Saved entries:

((

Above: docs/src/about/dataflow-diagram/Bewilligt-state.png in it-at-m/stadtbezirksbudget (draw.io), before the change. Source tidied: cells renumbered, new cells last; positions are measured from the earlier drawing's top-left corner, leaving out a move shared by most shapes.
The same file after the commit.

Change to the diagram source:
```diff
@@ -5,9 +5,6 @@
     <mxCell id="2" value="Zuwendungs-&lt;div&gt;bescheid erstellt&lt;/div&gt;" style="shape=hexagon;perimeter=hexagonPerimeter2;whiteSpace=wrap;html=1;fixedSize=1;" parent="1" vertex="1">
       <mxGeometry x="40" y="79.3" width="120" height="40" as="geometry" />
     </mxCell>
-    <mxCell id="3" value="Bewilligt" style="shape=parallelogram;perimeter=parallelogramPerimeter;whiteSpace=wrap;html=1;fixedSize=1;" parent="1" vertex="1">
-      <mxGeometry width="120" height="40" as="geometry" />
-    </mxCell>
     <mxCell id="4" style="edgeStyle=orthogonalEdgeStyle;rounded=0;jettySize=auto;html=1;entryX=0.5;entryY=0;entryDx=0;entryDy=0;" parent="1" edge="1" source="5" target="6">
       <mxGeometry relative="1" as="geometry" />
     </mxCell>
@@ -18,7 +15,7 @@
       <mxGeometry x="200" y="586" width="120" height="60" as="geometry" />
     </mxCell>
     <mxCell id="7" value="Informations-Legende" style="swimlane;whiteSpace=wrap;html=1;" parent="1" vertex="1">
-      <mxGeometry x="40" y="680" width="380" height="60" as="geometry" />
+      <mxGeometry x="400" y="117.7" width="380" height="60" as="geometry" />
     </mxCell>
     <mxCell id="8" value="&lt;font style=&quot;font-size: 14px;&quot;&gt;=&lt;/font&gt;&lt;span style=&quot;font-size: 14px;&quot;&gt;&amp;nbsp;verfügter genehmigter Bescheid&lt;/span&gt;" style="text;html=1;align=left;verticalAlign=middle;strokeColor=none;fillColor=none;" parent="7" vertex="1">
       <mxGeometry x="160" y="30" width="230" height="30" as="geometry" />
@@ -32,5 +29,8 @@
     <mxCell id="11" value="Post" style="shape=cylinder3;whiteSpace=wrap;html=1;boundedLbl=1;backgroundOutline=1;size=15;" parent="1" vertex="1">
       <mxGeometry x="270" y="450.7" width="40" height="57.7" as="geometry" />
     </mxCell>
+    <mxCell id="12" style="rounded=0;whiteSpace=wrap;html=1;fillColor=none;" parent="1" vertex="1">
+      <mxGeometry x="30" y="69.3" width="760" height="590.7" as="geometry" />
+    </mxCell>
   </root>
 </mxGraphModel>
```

))

Only lines with the word "style" are needed. Copy them from the preceding records.

**Answer section:**
     <mxCell id="2" value="Zuwendungs-&lt;div&gt;bescheid erstellt&lt;/div&gt;" style="shape=hexagon;perimeter=hexagonPerimeter2;whiteSpace=wrap;html=1;fixedSize=1;" parent="1" vertex="1">
-    <mxCell id="3" value="Bewilligt" style="shape=parallelogram;perimeter=parallelogramPerimeter;whiteSpace=wrap;html=1;fixedSize=1;" parent="1" vertex="1">
     <mxCell id="4" style="edgeStyle=orthogonalEdgeStyle;rounded=0;jettySize=auto;html=1;entryX=0.5;entryY=0;entryDx=0;entryDy=0;" parent="1" edge="1" source="5" target="6">
     <mxCell id="7" value="Informations-Legende" style="swimlane;whiteSpace=wrap;html=1;" parent="1" vertex="1">
     <mxCell id="8" value="&lt;font style=&quot;font-size: 14px;&quot;&gt;=&lt;/font&gt;&lt;span style=&quot;font-size: 14px;&quot;&gt;&amp;nbsp;verfügter genehmigter Bescheid&lt;/span&gt;" style="text;html=1;align=left;verticalAlign=middle;strokeColor=none;fillColor=none;" parent="7" vertex="1">
     <mxCell id="11" value="Post" style="shape=cylinder3;whiteSpace=wrap;html=1;boundedLbl=1;backgroundOutline=1;size=15;" parent="1" vertex="1">
+    <mxCell id="12" style="rounded=0;whiteSpace=wrap;html=1;fillColor=none;" parent="1" vertex="1">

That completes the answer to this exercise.